---- RECORDS TO USE
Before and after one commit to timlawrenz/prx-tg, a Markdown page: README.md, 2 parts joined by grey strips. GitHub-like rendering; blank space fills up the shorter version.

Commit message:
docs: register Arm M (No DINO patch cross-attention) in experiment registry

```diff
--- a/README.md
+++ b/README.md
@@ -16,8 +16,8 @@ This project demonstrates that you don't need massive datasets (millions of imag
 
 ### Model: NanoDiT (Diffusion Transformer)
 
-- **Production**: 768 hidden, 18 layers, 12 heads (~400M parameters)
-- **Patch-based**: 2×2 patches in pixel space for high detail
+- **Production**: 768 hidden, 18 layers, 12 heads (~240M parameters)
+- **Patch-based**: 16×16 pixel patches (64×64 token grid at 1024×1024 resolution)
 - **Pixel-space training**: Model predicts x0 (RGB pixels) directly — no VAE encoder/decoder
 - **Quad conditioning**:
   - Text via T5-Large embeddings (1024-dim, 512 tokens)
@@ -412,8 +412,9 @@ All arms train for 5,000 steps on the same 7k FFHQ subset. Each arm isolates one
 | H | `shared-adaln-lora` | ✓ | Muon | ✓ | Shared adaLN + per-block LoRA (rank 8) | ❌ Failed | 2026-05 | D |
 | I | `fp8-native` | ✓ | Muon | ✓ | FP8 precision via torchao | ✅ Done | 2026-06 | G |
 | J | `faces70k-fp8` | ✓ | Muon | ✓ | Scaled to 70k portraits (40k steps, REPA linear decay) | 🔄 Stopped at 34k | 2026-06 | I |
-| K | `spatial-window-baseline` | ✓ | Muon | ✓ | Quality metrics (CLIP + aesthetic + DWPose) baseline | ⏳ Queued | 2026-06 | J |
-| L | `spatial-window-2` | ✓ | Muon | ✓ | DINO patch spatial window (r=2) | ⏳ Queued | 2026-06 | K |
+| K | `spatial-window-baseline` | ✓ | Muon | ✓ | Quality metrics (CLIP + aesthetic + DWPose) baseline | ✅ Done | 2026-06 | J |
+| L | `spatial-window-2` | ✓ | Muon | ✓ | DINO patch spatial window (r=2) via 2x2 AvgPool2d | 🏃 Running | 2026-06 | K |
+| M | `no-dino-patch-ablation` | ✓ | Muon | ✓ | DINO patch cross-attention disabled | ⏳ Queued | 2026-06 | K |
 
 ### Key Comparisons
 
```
--------
---- RECORDS TO USE
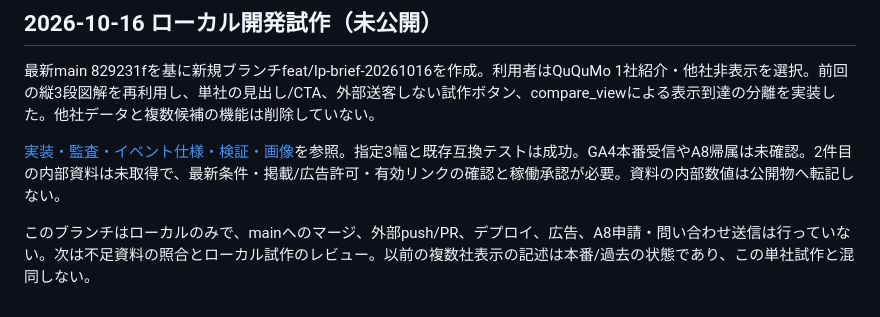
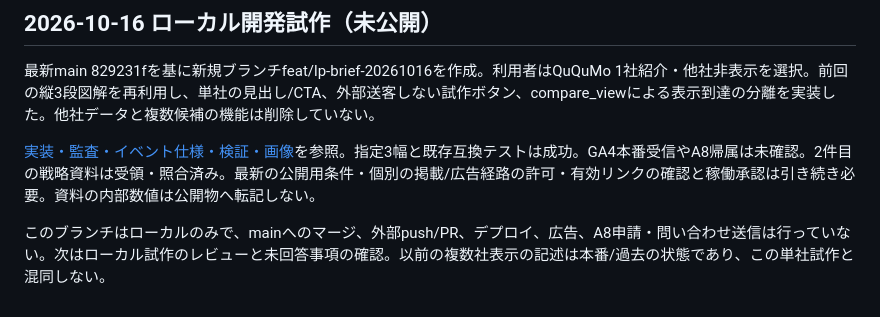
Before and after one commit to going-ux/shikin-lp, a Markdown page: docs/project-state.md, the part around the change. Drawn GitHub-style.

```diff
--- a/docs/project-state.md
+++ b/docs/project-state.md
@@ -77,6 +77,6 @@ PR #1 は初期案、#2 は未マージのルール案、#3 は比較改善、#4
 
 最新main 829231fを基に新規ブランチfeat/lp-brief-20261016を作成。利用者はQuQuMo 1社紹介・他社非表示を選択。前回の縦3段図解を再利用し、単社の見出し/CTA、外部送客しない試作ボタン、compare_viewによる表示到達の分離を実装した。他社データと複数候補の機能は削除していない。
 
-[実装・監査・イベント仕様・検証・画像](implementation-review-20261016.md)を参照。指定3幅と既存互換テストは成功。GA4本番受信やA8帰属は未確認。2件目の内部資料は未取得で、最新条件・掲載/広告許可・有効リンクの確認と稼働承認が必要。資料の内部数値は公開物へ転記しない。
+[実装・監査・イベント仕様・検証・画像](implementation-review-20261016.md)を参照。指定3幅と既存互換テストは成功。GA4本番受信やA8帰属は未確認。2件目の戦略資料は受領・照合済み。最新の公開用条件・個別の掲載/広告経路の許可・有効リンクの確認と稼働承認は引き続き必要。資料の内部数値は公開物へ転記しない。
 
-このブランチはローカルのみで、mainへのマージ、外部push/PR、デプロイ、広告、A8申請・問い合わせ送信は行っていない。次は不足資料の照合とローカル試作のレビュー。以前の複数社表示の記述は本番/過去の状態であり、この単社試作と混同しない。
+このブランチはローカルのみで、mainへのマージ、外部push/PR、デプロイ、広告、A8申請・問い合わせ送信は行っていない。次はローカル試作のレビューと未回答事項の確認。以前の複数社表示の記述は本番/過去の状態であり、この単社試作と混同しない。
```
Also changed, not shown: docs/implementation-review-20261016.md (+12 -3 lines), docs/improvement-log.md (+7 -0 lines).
--------
---- RECORDS TO USE
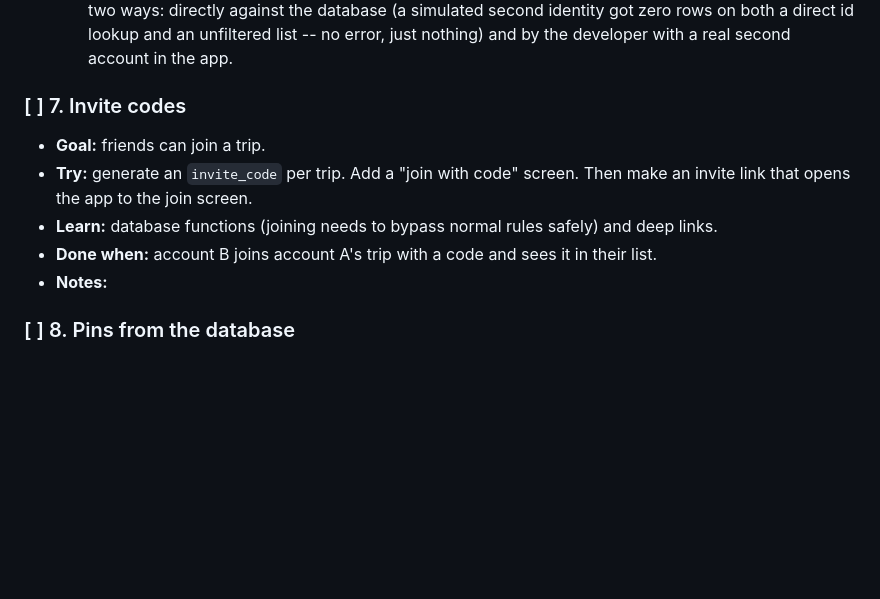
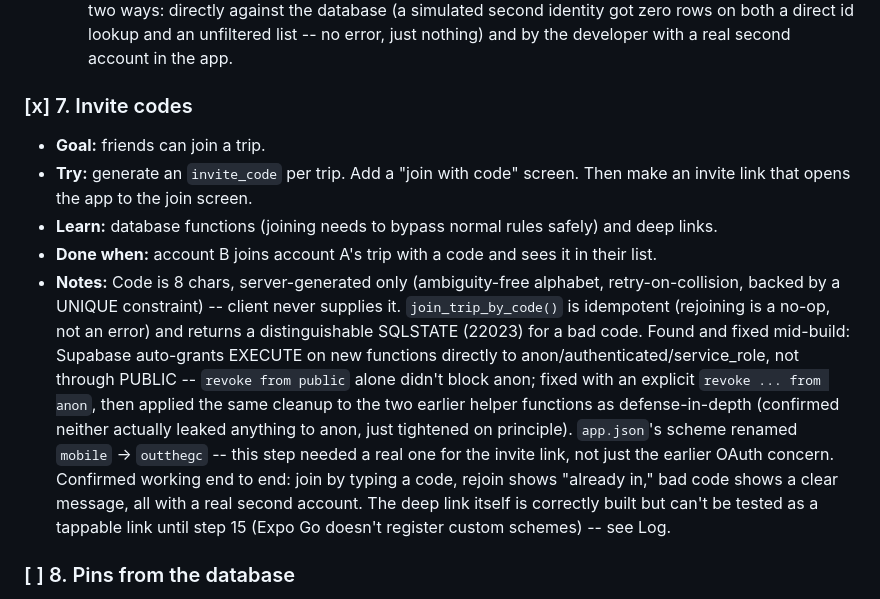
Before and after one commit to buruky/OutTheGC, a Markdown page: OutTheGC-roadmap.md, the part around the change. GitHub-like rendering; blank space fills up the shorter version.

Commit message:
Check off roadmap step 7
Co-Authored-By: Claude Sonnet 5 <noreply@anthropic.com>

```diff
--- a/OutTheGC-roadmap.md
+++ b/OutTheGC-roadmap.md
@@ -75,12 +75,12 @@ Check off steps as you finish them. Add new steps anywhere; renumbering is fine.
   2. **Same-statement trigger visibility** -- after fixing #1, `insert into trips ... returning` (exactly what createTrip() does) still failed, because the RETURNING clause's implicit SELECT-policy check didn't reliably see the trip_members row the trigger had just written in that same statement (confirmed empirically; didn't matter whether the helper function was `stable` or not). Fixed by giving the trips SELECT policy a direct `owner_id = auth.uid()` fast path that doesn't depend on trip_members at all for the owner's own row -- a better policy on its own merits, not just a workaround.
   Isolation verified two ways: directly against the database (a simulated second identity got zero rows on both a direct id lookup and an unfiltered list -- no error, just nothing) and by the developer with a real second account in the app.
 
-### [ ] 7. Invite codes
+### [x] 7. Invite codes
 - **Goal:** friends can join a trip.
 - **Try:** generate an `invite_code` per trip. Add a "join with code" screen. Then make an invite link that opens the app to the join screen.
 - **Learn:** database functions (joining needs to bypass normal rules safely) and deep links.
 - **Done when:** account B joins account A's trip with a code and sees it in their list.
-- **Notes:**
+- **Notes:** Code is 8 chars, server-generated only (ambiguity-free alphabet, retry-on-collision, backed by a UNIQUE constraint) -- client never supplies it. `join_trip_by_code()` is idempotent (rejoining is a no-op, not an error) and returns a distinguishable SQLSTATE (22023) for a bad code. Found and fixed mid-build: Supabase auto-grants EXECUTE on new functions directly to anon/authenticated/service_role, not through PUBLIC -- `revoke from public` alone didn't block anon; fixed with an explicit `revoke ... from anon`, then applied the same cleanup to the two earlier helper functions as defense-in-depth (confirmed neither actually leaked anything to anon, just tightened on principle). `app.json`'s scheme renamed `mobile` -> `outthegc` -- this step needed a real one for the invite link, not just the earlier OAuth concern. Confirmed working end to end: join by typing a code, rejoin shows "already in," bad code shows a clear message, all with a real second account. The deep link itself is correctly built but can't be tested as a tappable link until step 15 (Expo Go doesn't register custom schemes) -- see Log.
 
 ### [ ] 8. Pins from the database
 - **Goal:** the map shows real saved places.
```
--------
* [TRY IT]: All lines from the listing above that include "project" should be shown.

* [RESPONSE TO THIS TASK]:
@@ -16,8 +16,8 @@ This project demonstrates that you don't need massive datasets (millions of imag
Before and after one commit to going-ux/shikin-lp, a Markdown page: docs/project-state.md, the part around the change. Drawn GitHub-style.
--- a/docs/project-state.md
+++ b/docs/project-state.md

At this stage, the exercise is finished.